Charity calls for help with campaign to increase job opportunities for people who have disabilities
Wednesday, 2 November 2016
Jonathan Mears (pictured), project worker and campaigner for Disability Rights UK, shares his story to encourage others to join the campaign.
As someone who has lived my whole life with vision impairment, I understand the challenges and barriers that people with disabilities face in finding work, having experienced it myself. I currently work for a charity in Gateshead as a project worker. In addition to this, I have also been supporting a national campaign with Disability Rights UK over the last year called ‘I Can Make It’.
The campaign was set up with the aim of creating job opportunities for people with disabilities across England. What makes the campaign unique is that young people with disabilities are at the forefront of the campaign, raising positive awareness to key decision makers about being involved with volunteering and how employment helps in their everyday lives.
I first heard of the campaign through work and I was excited to join in and take part as I felt I could contribute to a great cause and use my own experiences to positively influence others.
The campaign started with several training sessions in London and Birmingham, where I was joined by the rest of the national volunteer campaigners. During the sessions we learnt a lot about how campaigning works, important legislation, how councils operate and how they acquire services through a process called procurement. The training allowed me and other volunteers to have the tools to campaign with businesses and councils to create job opportunities for people with disabilities in our local area.

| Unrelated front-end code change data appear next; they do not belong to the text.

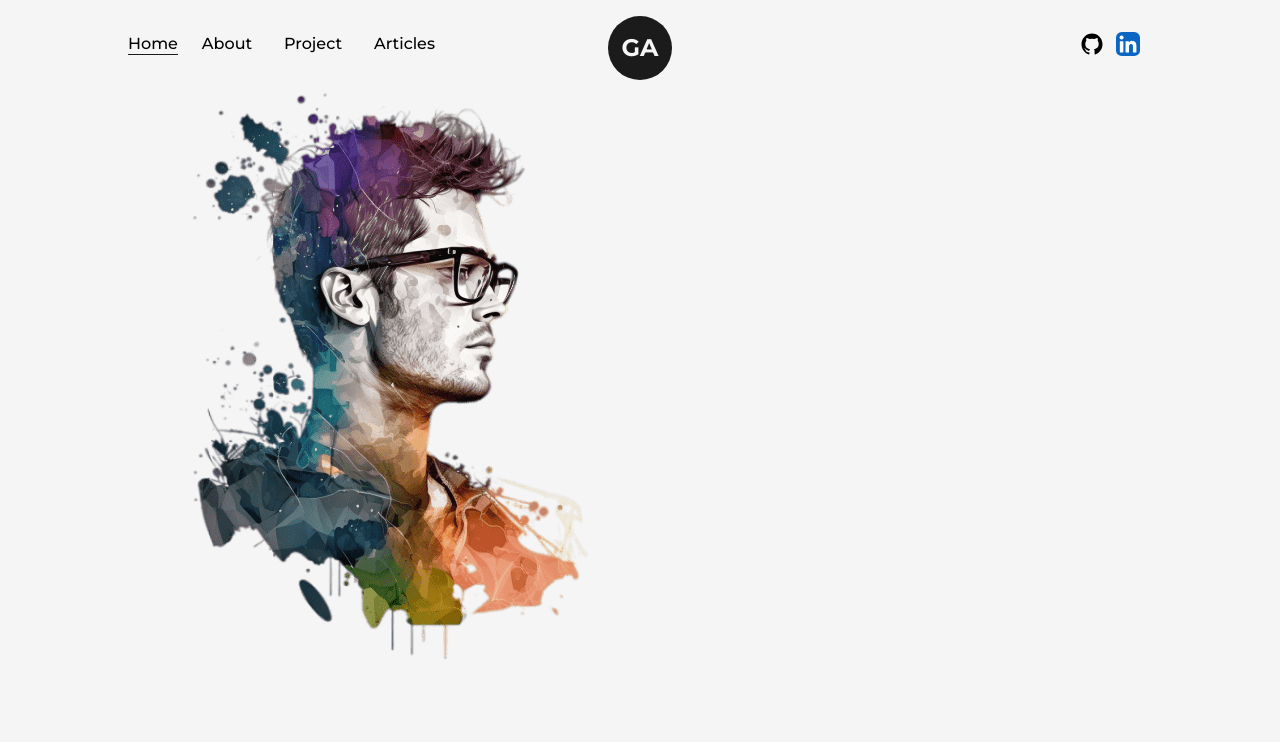
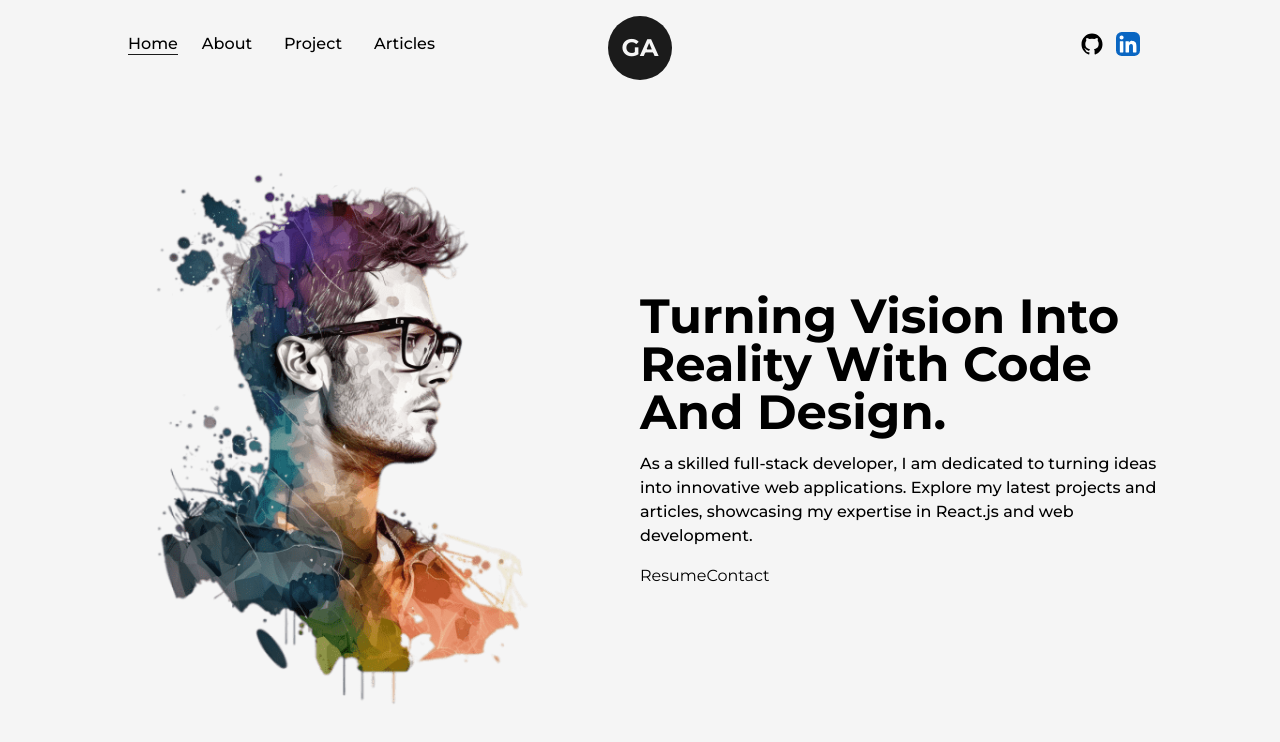
Before and after one commit to GastonAllende/personal-site, a Next.js app: page / in a window 1280 px wide. Shown: the top 742 px of the page. Built offline with nearby package versions, Linux system fonts and the light colour scheme.

Commit message:
home and intro section

```diff
--- a/src/app/components/Layout.tsx
+++ b/src/app/components/Layout.tsx
@@ -2,7 +2,7 @@ import React, { ReactNode } from 'react';
 
 const Layout: React.FC<{children?: ReactNode, className?: string}> = ({ children, className = '' }) => {
 	return (
-		<div className={`w-full h-full inline-block z-0 bg-light p-32 ${className}`}>
+		<div className={`w-full h-full inline-block z-0 bg-light p-24 ${className}`}>
 			{children}
 		</div>
 	);
--- a/src/app/page.tsx
+++ b/src/app/page.tsx
@@ -1,15 +1,29 @@
 import Image from 'next/image'
+import Link from 'next/link';
 import Layout from './components/Layout';
 
 import profilePic from '../../public/images/developer-pic-1.png'
 
 export default function Home() {
   return (
-      <main>
+      <main className='flex items-center w-full min-h-screen'>
         <Layout className='pt-0'>
           <div className="flex items-center justify-between w-full">
-            <div>
+            <div className='w-1/2'>
               <Image src={profilePic} alt='Frontend developer' className='w-full h-auto' />
+            </div>
+            <div className='w-1/2'>
+              <h1 className='capitalize text-5xl font-bold'>
+                Turning Vision Into Reality With Code And Design.
+              </h1>
+              <p className='my-4 font-medium text-base'>
+              As a skilled full-stack developer, I am dedicated to turning ideas into innovative web applications.
+Explore my latest projects and articles, showcasing my expertise in React.js and web development.
+              </p>
+              <div>
+                <Link href="/dummt.pdf" target='_blank'>Resume</Link>
+                <Link href="/dummt.pdf" target='_blank'>Contact</Link>
+              </div>
             </div>
           </div>
         </Layout>
```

My role is to raise awareness of the need for more job opportunities in the North East region, in particular Newcastle, Gateshead and Durham. I do this by researching information that could help with our campaigns, speaking to councillors to create opportunities through the procurement process and promoting job openings to people with disabilities. I have also been lucky enough to have met MPs and councillors across England to speak about the campaign and of my own experiences of being in work and how it benefits me as someone with vision impairment.
Over the last year we have received a lot of support all over England for the campaign and for people with disabilities as a whole. One highlight for me has to be presenting to a team of procurement councillors in Durham, where I was able to gain their support to open up job opportunities for people with disabilities in the area.
The campaign has been a great experience for me so far. It has allowed me to take lead in a project, raise awareness on a wider scale about a subject I am passionate about and, most importantly in my view, inspire other young people with disabilities like me to pursue the careers they want and lead independent lives.
It would be great to see more people with disabilities join the campaign. My advice to anyone is to not to be afraid to have a go at anything. You might not think volunteering is the way forward for you, but there are so many advantages to it. By campaigning for Disability Rights UK, I’ve gained vital skills and work experience, and met lots of other people with disabilities too.
If you are interested in following the campaign’s progress and sharing stories with other young people with disabilities on subjects, including getting into and staying in work, follow I Can Make It on Facebook and Twitter.
Disability Rights UK have released two short films of young people at work talking about the paths they took to get where they today. They are also developing a Wordpress blog, where you’ll be able to find the voice of the volunteer champions and information about them in blogs, videos and posts.
If you have a disability or long term health condition, are aged 18-29 and interested in joining Jonathan Mears as part of I Can Make It as a Volunteer Champion or if you would like more information about the campaign, please visit the I Can Make It website or contact Leo Capella, the Campaign Project Coordinator, at firstname.lastname@example.org. At the moment the campaign is particularly looking for people with disabilities and health conditions from cities across Northern England including Liverpool, Newcastle and Nottingham so do get in touch.